Detected change data:
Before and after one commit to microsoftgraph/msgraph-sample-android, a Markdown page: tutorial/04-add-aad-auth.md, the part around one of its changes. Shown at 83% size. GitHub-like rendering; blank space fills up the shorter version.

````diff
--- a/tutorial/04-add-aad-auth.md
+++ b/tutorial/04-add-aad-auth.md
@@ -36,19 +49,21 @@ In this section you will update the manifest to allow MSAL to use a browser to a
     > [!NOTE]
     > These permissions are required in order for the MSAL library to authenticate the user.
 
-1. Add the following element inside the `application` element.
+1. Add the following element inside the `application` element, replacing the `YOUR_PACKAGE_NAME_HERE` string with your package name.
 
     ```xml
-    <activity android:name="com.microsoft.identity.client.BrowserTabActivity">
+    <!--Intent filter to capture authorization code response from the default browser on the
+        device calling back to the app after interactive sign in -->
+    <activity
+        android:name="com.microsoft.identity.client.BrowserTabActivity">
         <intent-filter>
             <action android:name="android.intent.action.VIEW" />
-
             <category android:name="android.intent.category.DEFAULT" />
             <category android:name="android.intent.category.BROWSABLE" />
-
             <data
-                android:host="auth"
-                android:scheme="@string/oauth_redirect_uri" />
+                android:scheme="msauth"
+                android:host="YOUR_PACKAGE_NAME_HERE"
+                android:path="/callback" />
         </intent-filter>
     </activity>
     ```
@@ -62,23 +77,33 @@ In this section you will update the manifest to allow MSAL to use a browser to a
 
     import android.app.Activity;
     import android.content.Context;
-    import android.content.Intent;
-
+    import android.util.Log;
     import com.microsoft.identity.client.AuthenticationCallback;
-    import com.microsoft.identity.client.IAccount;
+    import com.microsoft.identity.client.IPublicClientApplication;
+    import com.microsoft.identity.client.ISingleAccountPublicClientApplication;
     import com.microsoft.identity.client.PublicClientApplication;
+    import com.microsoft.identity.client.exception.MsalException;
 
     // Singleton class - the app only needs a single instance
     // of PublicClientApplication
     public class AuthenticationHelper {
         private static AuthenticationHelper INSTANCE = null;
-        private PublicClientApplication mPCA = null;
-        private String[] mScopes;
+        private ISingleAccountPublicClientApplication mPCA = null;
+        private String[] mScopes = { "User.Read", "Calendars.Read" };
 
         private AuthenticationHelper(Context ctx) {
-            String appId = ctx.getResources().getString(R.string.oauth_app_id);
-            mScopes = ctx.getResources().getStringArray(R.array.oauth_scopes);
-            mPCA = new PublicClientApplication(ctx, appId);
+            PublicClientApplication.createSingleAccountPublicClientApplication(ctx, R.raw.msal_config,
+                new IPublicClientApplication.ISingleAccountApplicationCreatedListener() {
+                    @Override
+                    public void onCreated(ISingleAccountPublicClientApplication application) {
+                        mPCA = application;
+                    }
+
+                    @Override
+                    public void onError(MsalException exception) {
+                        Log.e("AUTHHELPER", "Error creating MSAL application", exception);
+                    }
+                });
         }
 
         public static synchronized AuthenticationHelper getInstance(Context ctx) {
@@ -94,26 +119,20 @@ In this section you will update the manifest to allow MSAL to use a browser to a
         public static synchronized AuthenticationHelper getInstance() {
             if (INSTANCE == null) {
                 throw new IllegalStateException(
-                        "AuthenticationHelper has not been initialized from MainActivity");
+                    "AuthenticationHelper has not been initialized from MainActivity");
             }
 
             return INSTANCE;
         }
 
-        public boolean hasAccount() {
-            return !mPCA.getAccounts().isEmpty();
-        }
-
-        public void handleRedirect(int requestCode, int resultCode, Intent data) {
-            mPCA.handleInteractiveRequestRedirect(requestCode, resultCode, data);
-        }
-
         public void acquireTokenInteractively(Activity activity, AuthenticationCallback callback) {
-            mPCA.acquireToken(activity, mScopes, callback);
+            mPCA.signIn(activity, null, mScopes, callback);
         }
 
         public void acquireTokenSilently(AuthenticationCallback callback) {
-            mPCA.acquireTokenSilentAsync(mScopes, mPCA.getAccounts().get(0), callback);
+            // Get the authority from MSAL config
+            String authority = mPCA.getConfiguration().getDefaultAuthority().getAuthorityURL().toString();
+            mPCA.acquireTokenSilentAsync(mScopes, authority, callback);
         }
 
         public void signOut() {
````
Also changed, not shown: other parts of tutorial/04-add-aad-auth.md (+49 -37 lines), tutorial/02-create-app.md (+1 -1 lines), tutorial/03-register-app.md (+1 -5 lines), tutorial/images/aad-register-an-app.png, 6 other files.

# [About this task]
Where in the records above does the word "import" appear? Copy each line that holds it.

# [Exercise solution]
     import android.app.Activity;
     import android.content.Context;
-    import android.content.Intent;
+    import android.util.Log;
     import com.microsoft.identity.client.AuthenticationCallback;
-    import com.microsoft.identity.client.IAccount;
+    import com.microsoft.identity.client.IPublicClientApplication;
+    import com.microsoft.identity.client.ISingleAccountPublicClientApplication;
     import com.microsoft.identity.client.PublicClientApplication;
+    import com.microsoft.identity.client.exception.MsalException;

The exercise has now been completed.